Brunching on homemade poptarts with DC BVSers, talking about food and foodways and diets and nourishment. Dylan, perceptive Catholic: "I think really, anytime we eat together is a sacrament - small "s", of course, but still a sacrament." I'm Brethren, brother, so I'm completely on board with the capitalized version. And grateful to share the Sacrament with volunteers leaving their lives to transform the world...and find themselves transformed in the process.
Wondering this morning - a rare Sunday devoid of worship responsibilities - who I'd sit with in church, and bemoaning (just a bit) the fact that I don't yet have a regular pew or seatmates. As soon as I walked in the church door, A and G ran by, asking if they can sit with me because their parents would be elsewhere. Serendipitous, grace-filled community.
During a baby dedication, tiny A is squirrelly and squirmy, curious about the congregation and the pastors' papers, jumping from arm to arm of his mom, his dad, his grandma and grandpa. But as soon as the congregation opens their collective mouths to affirm their love and commitment to him, his eyes go wide and his body goes still: what IS that noise, who ARE all those people, what's all this about? I can see his little brain overwhelmed with the sensation. He knows already that this is something special.

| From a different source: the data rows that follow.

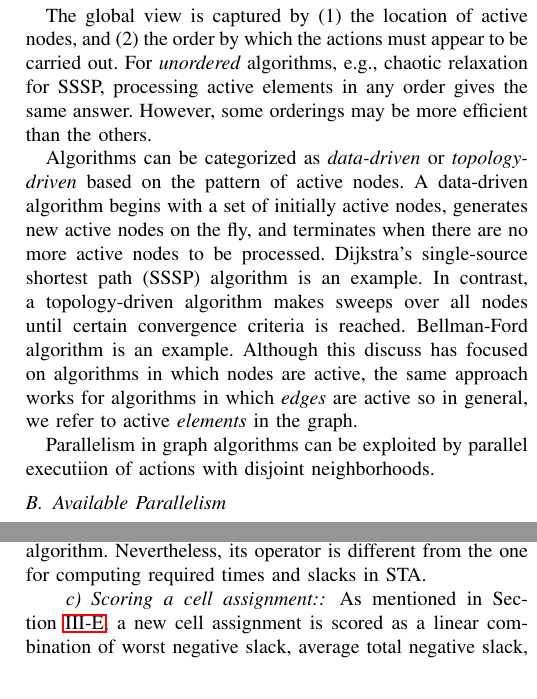
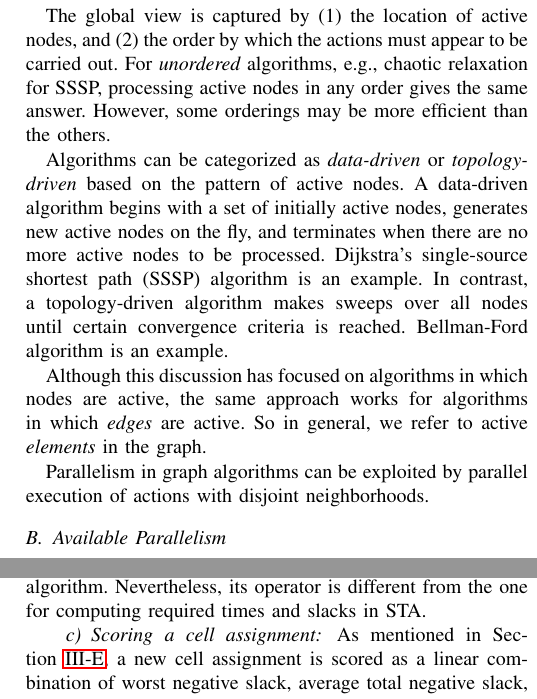
Before and after one commit to hua5cornell/tau_contest, a LaTeX paper (tau.tex, which reads Parallelism.tex): two parts of the columns of pages 4 and 5 of 6, joined at a grey line, cut so that both start at the same text. Compiled offline with LaTeX, dvips and Ghostscript; a missing font is replaced by an installed copy or a similar font; a LaTeX package or settings file that is missing is left out.

Commit message:
minor fix in parallelism part

```diff
--- a/Parallelism.tex
+++ b/Parallelism.tex
@@ -7,13 +7,15 @@ We leverage parallelization to achieve fast design optimization. To do this, we
 
 The local view is described by an {\em operator}, a graph update rule applied to {\em active nodes}, which are nodes in the graph where there is computation to be done. Each operator application, called an {\em action}, may read from/write to a set of nodes and edges around the active node, termed the {\em neighborhood} of the action. Active nodes become inactive once the actions are finished.
 
-The global view is captured by (1) the location of active nodes, and (2) the order by which the actions must appear to be carried out. For {\em unordered} algorithms, e.g., chaotic relaxation for SSSP, processing active elements in any order gives the same answer. However, some orderings may be more efficient than the others.
+The global view is captured by (1) the location of active nodes, and (2) the order by which the actions must appear to be carried out. For {\em unordered} algorithms, e.g., chaotic relaxation for SSSP, processing active nodes in any order gives the same answer. However, some orderings may be more efficient than the others.
 
 %{\em Ordered} algorithms, on the other hand, require active elements to be processed as if by certain ordering in order to give correct results~\cite{hassaan11}. For instance, discrete event simulation needs to follow time ordering among events.
 
-Algorithms can be categorized as {\em data-driven} or {\em topology-driven} based on the pattern of active nodes. A data-driven algorithm begins with a set of initially active nodes, generates new active nodes on the fly, and terminates when there are no more active nodes to be processed. Dijkstra's single-source shortest path (SSSP) algorithm is an example. In contrast, a topology-driven algorithm makes sweeps over all nodes until certain convergence criteria is reached. Bellman-Ford algorithm is an example. Although this discuss has focused on algorithms in which nodes are active, the same approach works for algorithms in which \emph{edges} are active so in general, we refer to active \emph{elements} in the graph.
+Algorithms can be categorized as {\em data-driven} or {\em topology-driven} based on the pattern of active nodes. A data-driven algorithm begins with a set of initially active nodes, generates new active nodes on the fly, and terminates when there are no more active nodes to be processed. Dijkstra's single-source shortest path (SSSP) algorithm is an example. In contrast, a topology-driven algorithm makes sweeps over all nodes until certain convergence criteria is reached. Bellman-Ford algorithm is an example.
 
-Parallelism in graph algorithms can be exploited by parallel executiion of actions with disjoint neighborhoods.
+Although this discussion has focused on algorithms in which nodes are active, the same approach works for algorithms in which \emph{edges} are active. So in general, we refer to active \emph{elements} in the graph.
+
+Parallelism in graph algorithms can be exploited by parallel execution of actions with disjoint neighborhoods.
 
 \subsection{Available Parallelism}
 \label{sec:avail_parallelism}
```
Also changed, not shown: Parallelism.tex (12 more changed lines).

Schleiermacher says feeling negotiates the knowing and the doing - that the sense of absolute dependence, our experience of an infinite God in a finite world, is the necessary connection between what we know and what we do. I guess I wonder: how does anyone get anywhere without a few moments like these? The synapse has been missing, but transmissions are sparking back to life.